[Input for this task — start]

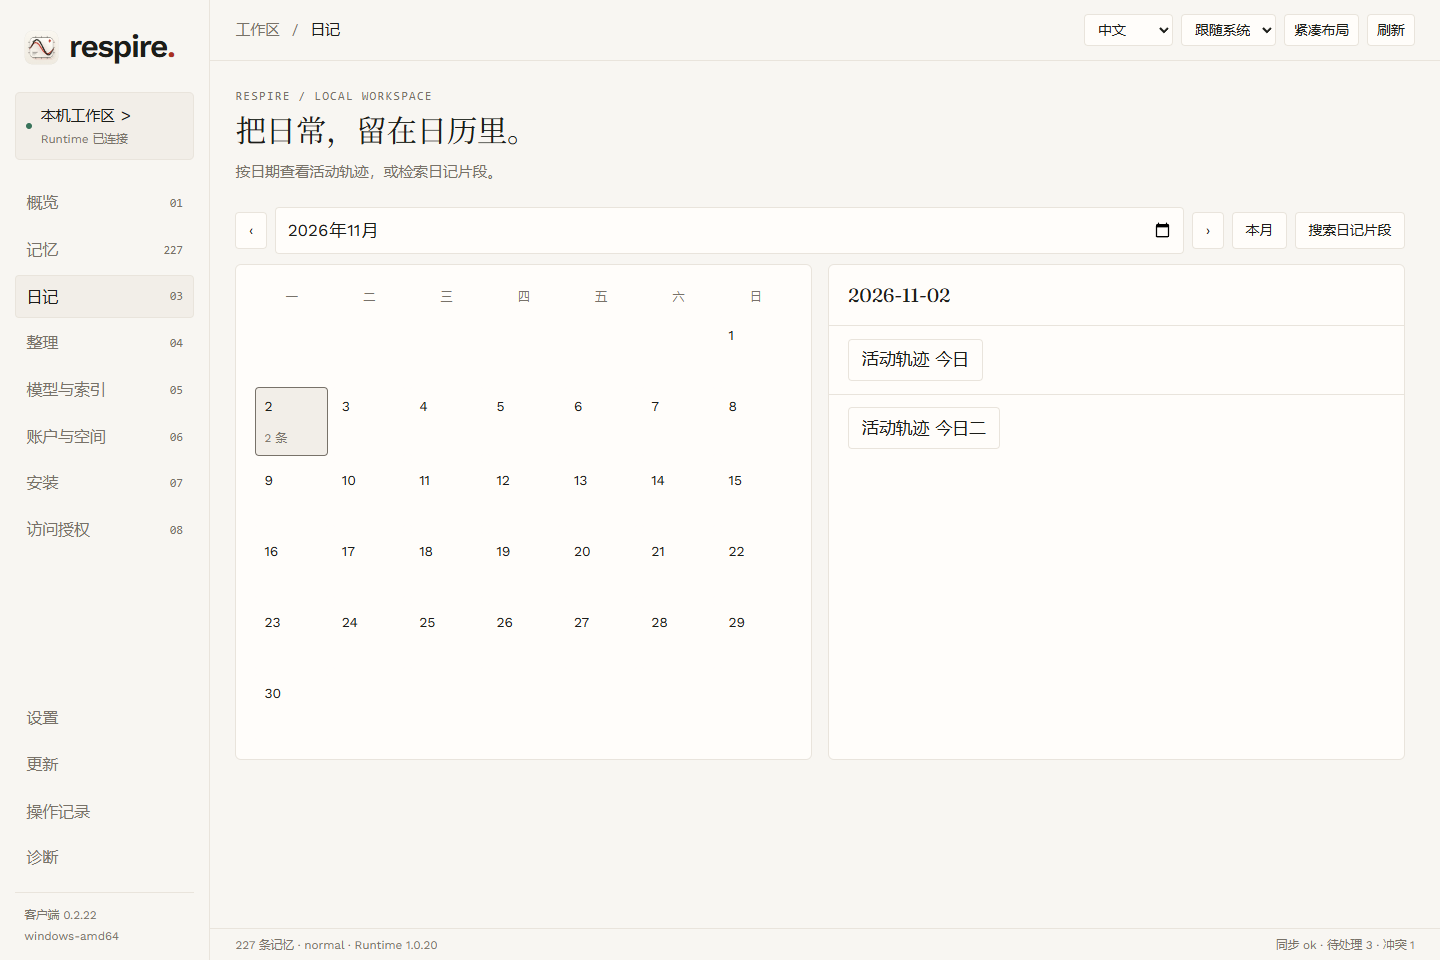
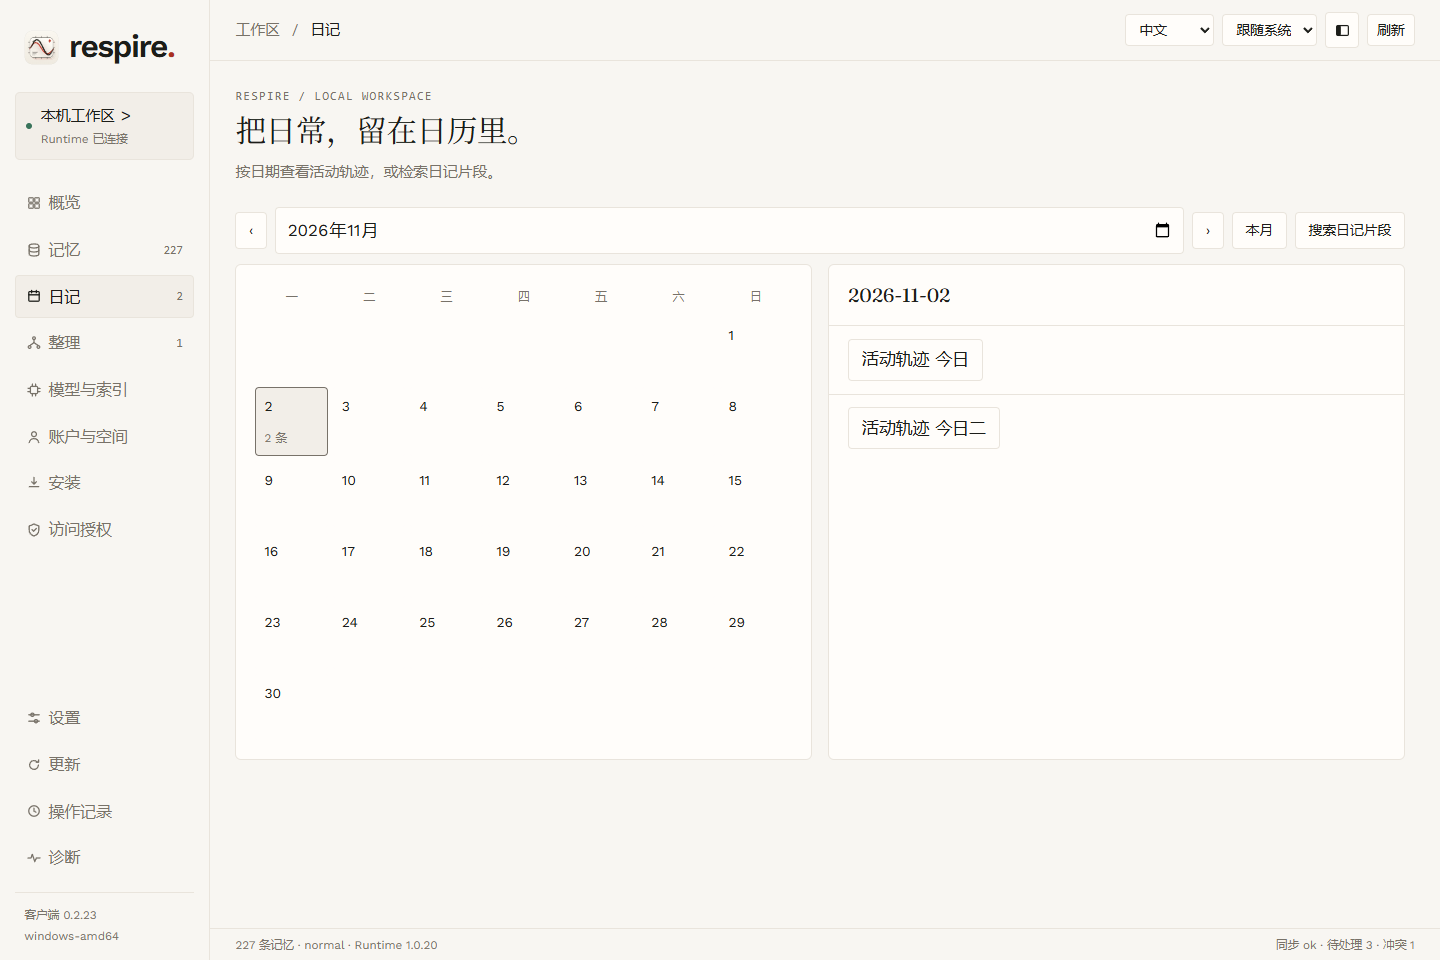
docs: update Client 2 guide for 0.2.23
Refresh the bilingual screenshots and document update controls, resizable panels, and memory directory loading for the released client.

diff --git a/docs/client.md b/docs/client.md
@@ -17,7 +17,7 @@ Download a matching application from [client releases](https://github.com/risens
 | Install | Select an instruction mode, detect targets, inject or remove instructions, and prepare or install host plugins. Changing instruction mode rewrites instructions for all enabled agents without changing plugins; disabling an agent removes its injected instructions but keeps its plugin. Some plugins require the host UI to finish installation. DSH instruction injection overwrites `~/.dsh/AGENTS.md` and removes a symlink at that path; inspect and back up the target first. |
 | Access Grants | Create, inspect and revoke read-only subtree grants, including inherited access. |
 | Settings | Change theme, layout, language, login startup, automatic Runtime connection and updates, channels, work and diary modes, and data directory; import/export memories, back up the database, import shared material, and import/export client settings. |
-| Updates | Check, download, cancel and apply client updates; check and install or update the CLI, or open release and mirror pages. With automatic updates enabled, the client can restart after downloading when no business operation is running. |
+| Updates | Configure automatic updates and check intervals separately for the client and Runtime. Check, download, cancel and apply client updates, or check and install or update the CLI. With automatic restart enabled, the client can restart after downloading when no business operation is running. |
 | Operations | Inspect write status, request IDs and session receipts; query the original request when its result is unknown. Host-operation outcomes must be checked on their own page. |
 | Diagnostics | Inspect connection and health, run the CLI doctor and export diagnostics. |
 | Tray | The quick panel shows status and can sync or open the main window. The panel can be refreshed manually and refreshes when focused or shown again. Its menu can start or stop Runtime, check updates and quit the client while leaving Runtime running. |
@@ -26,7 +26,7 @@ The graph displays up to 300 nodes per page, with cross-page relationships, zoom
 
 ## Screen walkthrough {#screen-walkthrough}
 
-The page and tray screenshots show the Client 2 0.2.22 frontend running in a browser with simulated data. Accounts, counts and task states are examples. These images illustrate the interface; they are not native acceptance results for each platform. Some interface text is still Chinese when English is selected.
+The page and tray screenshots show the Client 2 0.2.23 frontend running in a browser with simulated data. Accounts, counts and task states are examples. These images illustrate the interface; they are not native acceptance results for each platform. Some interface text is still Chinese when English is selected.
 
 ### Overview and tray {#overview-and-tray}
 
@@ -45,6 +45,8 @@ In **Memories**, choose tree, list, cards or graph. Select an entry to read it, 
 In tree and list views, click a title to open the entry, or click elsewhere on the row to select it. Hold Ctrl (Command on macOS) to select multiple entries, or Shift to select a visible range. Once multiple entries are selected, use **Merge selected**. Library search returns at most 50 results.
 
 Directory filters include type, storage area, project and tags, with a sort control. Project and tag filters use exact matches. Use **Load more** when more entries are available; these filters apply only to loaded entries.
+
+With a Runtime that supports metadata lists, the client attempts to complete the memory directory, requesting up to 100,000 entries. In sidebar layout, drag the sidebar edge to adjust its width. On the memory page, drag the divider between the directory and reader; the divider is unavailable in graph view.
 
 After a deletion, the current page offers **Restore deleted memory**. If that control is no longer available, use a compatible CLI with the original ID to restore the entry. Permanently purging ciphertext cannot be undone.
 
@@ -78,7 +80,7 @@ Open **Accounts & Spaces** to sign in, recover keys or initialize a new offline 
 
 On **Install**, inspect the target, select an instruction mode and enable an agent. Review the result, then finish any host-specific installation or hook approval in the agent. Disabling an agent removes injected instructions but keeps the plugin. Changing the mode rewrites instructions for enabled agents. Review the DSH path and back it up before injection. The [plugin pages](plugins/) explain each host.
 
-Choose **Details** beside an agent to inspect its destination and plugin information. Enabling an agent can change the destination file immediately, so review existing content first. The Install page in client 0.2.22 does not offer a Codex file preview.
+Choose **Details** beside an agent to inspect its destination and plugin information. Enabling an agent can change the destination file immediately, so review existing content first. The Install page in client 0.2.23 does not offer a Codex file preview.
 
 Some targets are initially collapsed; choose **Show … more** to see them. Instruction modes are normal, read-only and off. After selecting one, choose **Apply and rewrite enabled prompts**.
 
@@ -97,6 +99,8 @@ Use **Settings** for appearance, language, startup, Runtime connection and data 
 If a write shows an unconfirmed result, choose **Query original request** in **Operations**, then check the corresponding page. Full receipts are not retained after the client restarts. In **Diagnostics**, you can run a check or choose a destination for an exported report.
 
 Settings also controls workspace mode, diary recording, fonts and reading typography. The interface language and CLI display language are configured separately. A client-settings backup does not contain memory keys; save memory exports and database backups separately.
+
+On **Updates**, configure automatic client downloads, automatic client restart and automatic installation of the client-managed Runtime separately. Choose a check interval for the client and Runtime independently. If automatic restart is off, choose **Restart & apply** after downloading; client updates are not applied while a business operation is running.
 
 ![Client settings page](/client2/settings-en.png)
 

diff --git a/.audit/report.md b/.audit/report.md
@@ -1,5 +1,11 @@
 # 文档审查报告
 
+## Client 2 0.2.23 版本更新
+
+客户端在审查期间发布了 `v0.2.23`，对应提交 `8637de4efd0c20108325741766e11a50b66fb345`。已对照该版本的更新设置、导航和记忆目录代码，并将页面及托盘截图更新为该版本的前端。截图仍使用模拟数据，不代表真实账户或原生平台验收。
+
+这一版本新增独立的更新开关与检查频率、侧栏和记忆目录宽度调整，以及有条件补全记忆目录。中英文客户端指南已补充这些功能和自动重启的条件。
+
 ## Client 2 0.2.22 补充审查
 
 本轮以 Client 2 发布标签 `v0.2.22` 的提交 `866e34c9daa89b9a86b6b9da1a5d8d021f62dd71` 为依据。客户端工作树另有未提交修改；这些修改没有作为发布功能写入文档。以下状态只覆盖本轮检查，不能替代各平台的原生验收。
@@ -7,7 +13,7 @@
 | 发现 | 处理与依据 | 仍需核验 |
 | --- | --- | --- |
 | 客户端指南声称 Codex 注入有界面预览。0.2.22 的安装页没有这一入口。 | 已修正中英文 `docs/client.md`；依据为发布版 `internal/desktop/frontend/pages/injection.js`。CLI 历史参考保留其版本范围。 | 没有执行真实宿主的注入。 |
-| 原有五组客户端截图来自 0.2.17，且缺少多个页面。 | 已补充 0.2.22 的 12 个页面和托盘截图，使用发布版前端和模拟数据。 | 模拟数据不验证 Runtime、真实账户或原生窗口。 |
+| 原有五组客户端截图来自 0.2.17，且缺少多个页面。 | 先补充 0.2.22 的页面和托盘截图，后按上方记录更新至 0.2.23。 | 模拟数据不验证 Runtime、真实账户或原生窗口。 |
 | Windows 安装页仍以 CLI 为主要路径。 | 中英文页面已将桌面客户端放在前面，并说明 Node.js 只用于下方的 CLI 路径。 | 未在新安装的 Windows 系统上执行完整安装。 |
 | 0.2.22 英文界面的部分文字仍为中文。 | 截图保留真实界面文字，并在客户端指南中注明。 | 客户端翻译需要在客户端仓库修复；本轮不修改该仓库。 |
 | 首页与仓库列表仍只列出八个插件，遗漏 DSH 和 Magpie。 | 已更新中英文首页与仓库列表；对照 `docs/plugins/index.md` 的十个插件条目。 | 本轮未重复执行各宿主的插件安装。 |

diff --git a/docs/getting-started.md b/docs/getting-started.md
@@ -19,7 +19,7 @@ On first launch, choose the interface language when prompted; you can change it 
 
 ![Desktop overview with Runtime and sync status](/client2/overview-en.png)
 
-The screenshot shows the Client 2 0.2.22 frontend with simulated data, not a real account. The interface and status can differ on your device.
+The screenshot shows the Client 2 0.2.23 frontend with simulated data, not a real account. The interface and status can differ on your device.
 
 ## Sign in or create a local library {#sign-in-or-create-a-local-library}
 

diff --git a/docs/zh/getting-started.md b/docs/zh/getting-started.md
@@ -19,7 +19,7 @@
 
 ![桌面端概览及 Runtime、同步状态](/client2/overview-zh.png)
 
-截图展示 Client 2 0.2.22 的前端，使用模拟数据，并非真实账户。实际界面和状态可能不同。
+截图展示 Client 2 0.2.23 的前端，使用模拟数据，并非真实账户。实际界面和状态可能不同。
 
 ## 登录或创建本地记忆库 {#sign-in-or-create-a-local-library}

[Input for this task — finish]
[Input for this task — start]

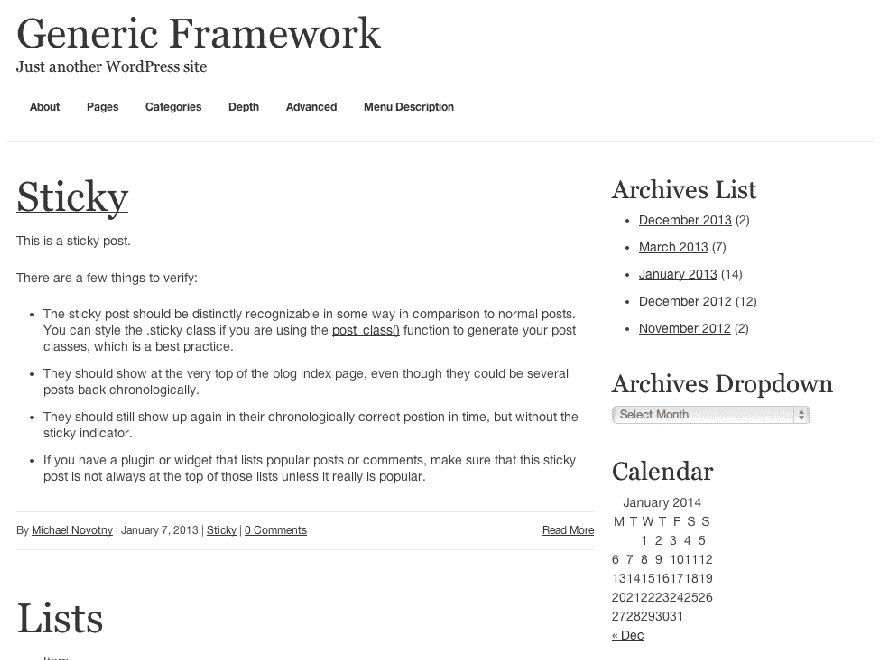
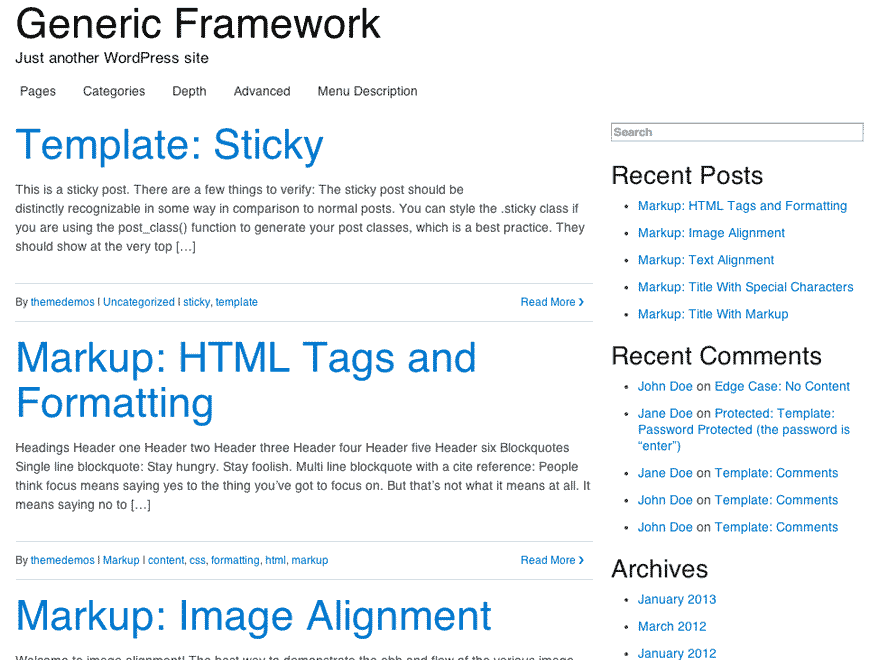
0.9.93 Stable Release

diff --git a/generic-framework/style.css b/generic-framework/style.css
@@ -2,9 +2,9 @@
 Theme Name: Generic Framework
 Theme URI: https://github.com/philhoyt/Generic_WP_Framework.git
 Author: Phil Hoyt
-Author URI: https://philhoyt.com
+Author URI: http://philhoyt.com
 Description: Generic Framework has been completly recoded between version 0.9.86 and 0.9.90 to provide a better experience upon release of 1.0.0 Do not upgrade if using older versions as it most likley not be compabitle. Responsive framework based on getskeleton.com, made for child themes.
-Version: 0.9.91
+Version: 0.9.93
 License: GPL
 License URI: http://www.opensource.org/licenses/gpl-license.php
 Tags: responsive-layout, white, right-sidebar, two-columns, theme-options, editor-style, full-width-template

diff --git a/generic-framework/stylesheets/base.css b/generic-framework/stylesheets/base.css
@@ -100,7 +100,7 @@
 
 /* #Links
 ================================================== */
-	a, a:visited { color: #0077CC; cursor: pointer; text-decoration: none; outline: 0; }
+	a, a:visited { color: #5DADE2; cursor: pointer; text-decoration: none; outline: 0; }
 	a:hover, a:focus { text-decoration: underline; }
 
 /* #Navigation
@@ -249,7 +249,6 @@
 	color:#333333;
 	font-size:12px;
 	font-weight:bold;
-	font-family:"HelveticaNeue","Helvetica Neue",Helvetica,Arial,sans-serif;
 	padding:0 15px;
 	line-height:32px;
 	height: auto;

[Input for this task — finish]
[Input for this task — start]

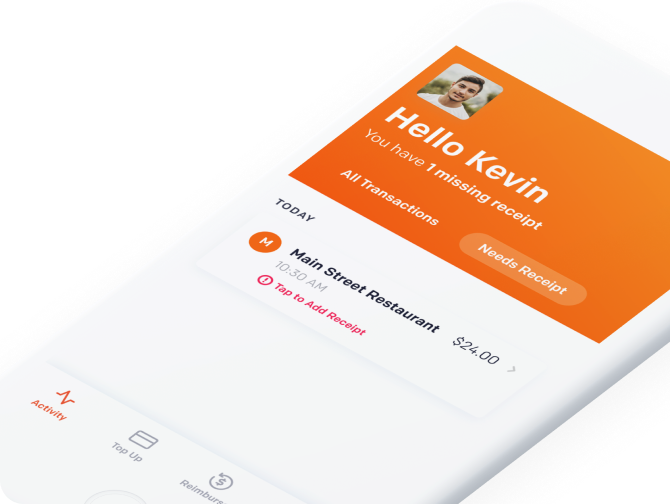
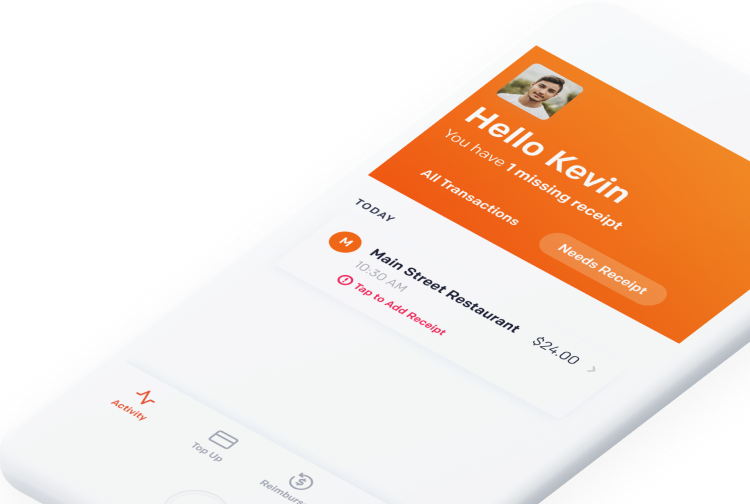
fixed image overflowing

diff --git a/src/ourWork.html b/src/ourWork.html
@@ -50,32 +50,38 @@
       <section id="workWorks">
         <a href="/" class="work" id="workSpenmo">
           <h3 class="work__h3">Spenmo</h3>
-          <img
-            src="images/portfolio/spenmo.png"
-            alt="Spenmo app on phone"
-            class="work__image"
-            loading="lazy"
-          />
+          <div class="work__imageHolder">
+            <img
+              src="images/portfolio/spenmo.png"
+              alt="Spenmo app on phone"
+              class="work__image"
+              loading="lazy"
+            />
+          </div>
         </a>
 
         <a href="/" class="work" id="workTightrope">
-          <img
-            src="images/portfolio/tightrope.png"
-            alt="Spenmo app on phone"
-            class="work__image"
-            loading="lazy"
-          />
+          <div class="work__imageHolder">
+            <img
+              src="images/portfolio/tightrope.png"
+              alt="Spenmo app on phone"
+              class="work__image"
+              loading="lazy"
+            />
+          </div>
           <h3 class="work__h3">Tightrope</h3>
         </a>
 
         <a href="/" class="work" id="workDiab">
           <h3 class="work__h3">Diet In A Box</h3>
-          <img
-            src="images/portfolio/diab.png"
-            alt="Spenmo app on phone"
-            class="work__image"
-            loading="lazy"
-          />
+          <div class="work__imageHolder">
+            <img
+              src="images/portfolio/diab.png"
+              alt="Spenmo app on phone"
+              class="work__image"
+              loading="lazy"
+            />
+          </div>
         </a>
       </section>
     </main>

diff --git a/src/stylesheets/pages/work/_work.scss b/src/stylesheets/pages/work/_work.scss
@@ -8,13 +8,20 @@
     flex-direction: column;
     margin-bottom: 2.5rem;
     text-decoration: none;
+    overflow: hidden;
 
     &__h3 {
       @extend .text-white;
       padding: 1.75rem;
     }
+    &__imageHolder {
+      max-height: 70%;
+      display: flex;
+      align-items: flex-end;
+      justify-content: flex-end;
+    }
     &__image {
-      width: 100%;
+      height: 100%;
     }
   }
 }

[Input for this task — finish]

Your instructions:
Check each line of the records for the word "status" and extract those that contain it.

Written response:
 | Operations | Inspect write status, request IDs and session receipts; query the original request when its result is unknown. Host-operation outcomes must be checked on their own page. |
 | Tray | The quick panel shows status and can sync or open the main window. The panel can be refreshed manually and refreshes when focused or shown again. Its menu can start or stop Runtime, check updates and quit the client while leaving Runtime running. |
 ![Desktop overview with Runtime and sync status](/client2/overview-en.png)
-The screenshot shows the Client 2 0.2.22 frontend with simulated data, not a real account. The interface and status can differ on your device.
+The screenshot shows the Client 2 0.2.23 frontend with simulated data, not a real account. The interface and status can differ on your device.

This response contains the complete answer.